ekscrunchy is offline  
Dec 12th, 2010, 07:21 PM
  #17  
 
Join Date: May 2010
Posts: 273
Definitely go for Krua Apsorn's crab omelet. Any of their fried veggies are great. They also do a pretty good pu pad pong karee, with hefty chunks of crab.

I didn't care for their famous lotus stem yellow curry dish. Not really into sour.
Curt1591 is offline  
Dec 13th, 2010, 08:10 AM
  #18  
 
Join Date: Jan 2003
Posts: 6,160
I guess it's back to the MBK foodhall for you then Mango!

I thought the food was well presented at Nahm and the taste was toned down a bit so that most foreigners will be able to enjoy it more. Sort of like eating Thai food when you're abroad like in the USA or Europe.
Hanuman is offline  
Dec 13th, 2010, 08:22 AM
  #19  
 
Join Date: Jan 2003
Posts: 6,160
Pictures from Nahm one evening and a local restaurant the next day:http: //khun-pook.smugmug.com/gallery/15056957_zEfHP#1124933734_SnWvS

At Nahm you will be able to eat all of their dishes but from what I ate the next day most foreigners will only be able to eat around 3 of the 8 dishes I ordered. The ones most foreigners will not like are the really spicy or pungent stuff.
Hanuman is offline  
Dec 13th, 2010, 09:33 AM
  #20  
 
Join Date: Feb 2003
Posts: 1,281
We've eaten Thai food on all levels in BKK, but Nahm was the worst. Never have we had a bad eating experience, in fact. My wife (Thai) forced herself to eat as to not waste the food. MBK certainly would have been the better choice of the two.
Mango7 is offline  

Thread Tools
Search this Thread
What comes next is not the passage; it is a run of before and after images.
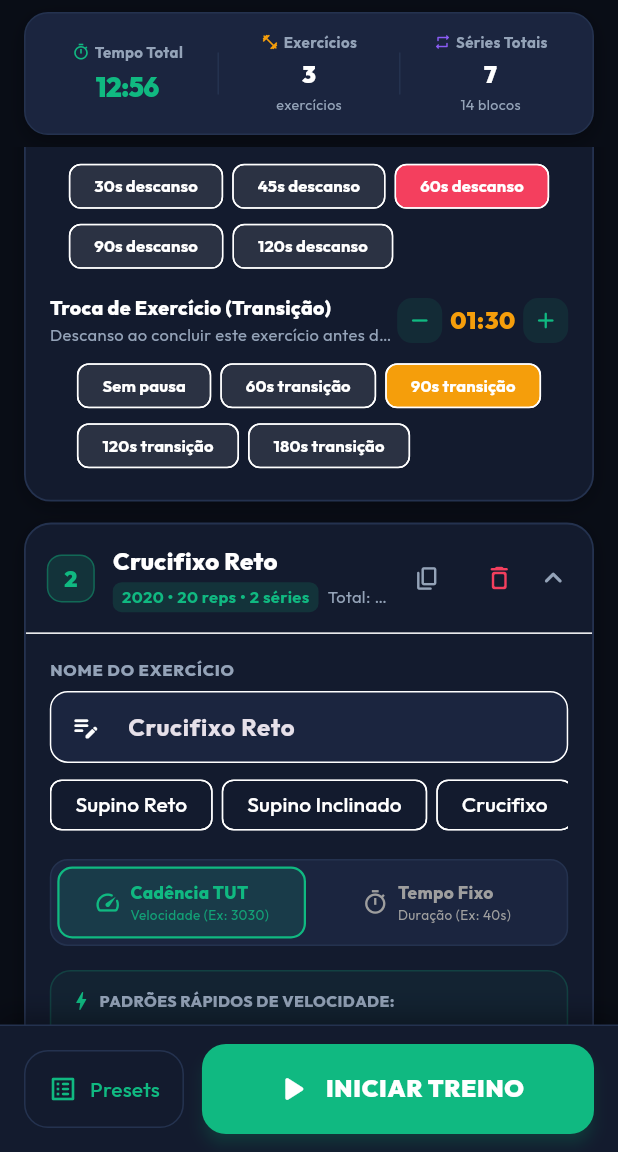
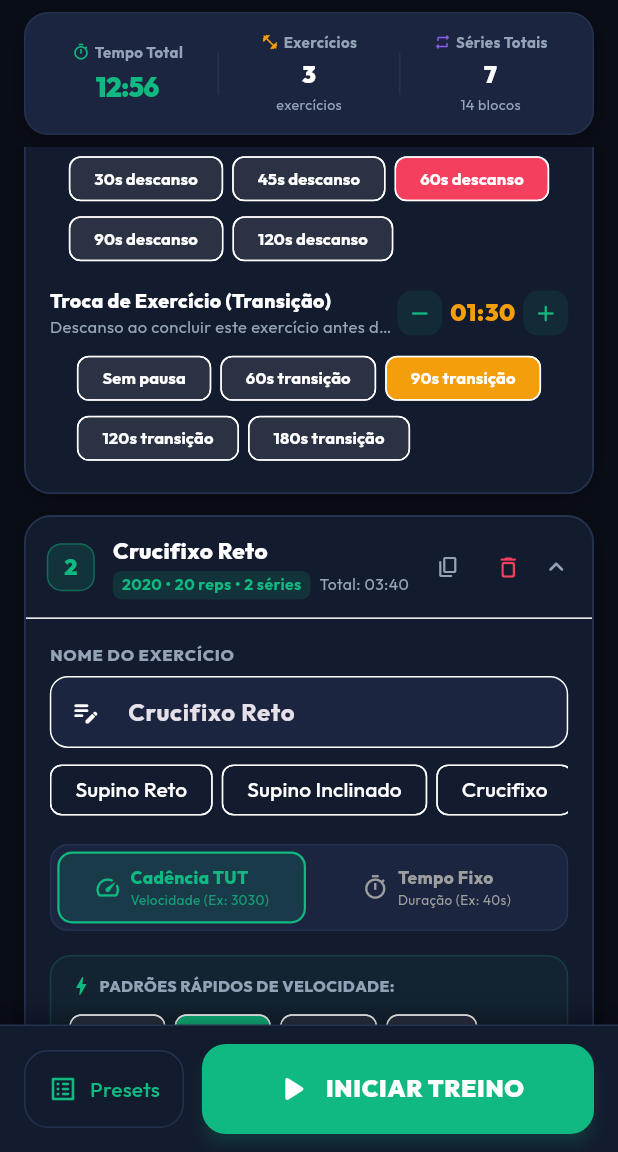
Before and after one commit to pcrsilva/tensortimer, a Flutter app: the screen it shows after launch, scrolled down 1152 dp, after a tap on the "delete outline" icon, on a phone screen of 412 x 824 dp, the part 84-1236 px from its top. Run offline on Flutter 3.47's test engine with Material 3 defaults, Android fonts, the light colour scheme and no system bars; our stand-ins replace audioplayers, flutter_local_notifications, flutter_riverpod, google_fonts, shared_preferences, wakelock_plus.

Commit message:
fix(ui): substituir Row por Wrap no cabeçalho do ExerciseCard para eliminar estouro de 18px

```diff
--- a/lib/features/workout_config/presentation/widgets/exercise_card.dart
+++ b/lib/features/workout_config/presentation/widgets/exercise_card.dart
@@ -182,15 +182,18 @@
                   Text(
                     ex.name,
                     style: TextStyle(
-                      fontSize: 16,
+                      fontSize: 15,
                       fontWeight: FontWeight.w800,
                       color: isDark ? Colors.white : AppColors.lightTextPrimary,
                     ),
                     maxLines: 1,
                     overflow: TextOverflow.ellipsis,
                   ),
-                  const SizedBox(height: 2),
-                  Row(
+                  const SizedBox(height: 3),
+                  Wrap(
+                    spacing: 6,
+                    runSpacing: 3,
+                    crossAxisAlignment: WrapCrossAlignment.center,
                     children: [
                       Container(
                         padding: const EdgeInsets.symmetric(
@@ -204,7 +207,7 @@
                         child: Text(
                           ex.prescriptionSummary,
                           style: TextStyle(
-                            fontSize: 11,
+                            fontSize: 10.5,
                             fontWeight: FontWeight.w700,
                             color: ex.workMode.isCadence
                                 ? AppColors.work
@@ -212,18 +215,13 @@
                           ),
                         ),
                       ),
-                      const SizedBox(width: 6),
-                      Flexible(
-                        child: Text(
+                      Text(
                         'Total: ${DurationFormatter.format(Duration(seconds: ex.totalDurationSeconds))}',
                         style: TextStyle(
-                            fontSize: 11,
+                          fontSize: 10.5,
                           color: isDark
                               ? AppColors.darkTextSecondary
                               : AppColors.lightTextSecondary,
-                          ),
-                          maxLines: 1,
-                          overflow: TextOverflow.ellipsis,
                         ),
                       ),
                     ],
@@ -232,10 +230,16 @@
               ),
             ),
 
-            // Ações rápidas
+            // Ações rápidas compactas
+            Row(
+              mainAxisSize: MainAxisSize.min,
+              children: [
                 IconButton(
-              icon: const Icon(Icons.copy_rounded, size: 18),
+                  icon: const Icon(Icons.copy_rounded, size: 16),
                   tooltip: 'Duplicar Exercício',
+                  constraints: const BoxConstraints(minWidth: 28, minHeight: 28),
+                  padding: const EdgeInsets.all(4),
+                  visualDensity: VisualDensity.compact,
                   color: isDark
                       ? AppColors.darkTextSecondary
                       : AppColors.lightTextSecondary,
@@ -244,17 +248,24 @@
                 if (widget.totalExercises > 1)
                   IconButton(
                     icon: const Icon(Icons.delete_outline_rounded,
-                    size: 20, color: AppColors.rest),
+                        size: 18, color: AppColors.rest),
                     tooltip: 'Remover Exercício',
+                    constraints: const BoxConstraints(minWidth: 28, minHeight: 28),
+                    padding: const EdgeInsets.all(4),
+                    visualDensity: VisualDensity.compact,
                     onPressed: widget.onDelete,
                   ),
+                const SizedBox(width: 2),
                 Icon(
                   _isExpanded
                       ? Icons.keyboard_arrow_up_rounded
                       : Icons.keyboard_arrow_down_rounded,
+                  size: 20,
                   color: isDark
                       ? AppColors.darkTextSecondary
                       : AppColors.lightTextSecondary,
+                ),
+              ],
             ),
           ],
         ),
--- a/lib/features/workout_config/presentation/widgets/weekday_schedule_bar.dart
+++ b/lib/features/workout_config/presentation/widgets/weekday_schedule_bar.dart
@@ -236,10 +236,12 @@
                           child: Column(
                             crossAxisAlignment: CrossAxisAlignment.start,
                             children: [
-                              Row(
+                              Wrap(
+                                spacing: 6,
+                                runSpacing: 2,
+                                crossAxisAlignment: WrapCrossAlignment.center,
                                 children: [
-                                  Flexible(
-                                    child: Text(
+                                  Text(
                                     preset.name,
                                     style: TextStyle(
                                       fontSize: 13,
@@ -251,9 +253,7 @@
                                     maxLines: 1,
                                     overflow: TextOverflow.ellipsis,
                                   ),
-                                  ),
-                                  if (isLoaded) ...[
-                                    const SizedBox(width: 6),
+                                  if (isLoaded)
                                     Container(
                                       padding: const EdgeInsets.symmetric(
                                           horizontal: 5, vertical: 1.5),
@@ -272,8 +272,8 @@
                                       ),
                                     ),
                                 ],
-                                ],
                               ),
+                              const SizedBox(height: 2),
                               Text(
                                 '${preset.config.totalExercises} exercícios • ${DurationFormatter.format(preset.config.totalDuration)}',
                                 style: TextStyle(
@@ -282,6 +282,8 @@
                                       ? AppColors.darkTextSecondary
                                       : AppColors.lightTextSecondary,
                                 ),
+                                maxLines: 1,
+                                overflow: TextOverflow.ellipsis,
                               ),
                             ],
                           ),
```
Lines whose indentation alone changed are shown as unchanged.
Contact Us - Archive - Advertising - Cookie Policy -

FODOR'S VIDEO

All times are GMT -8. The time now is 04:26 AM.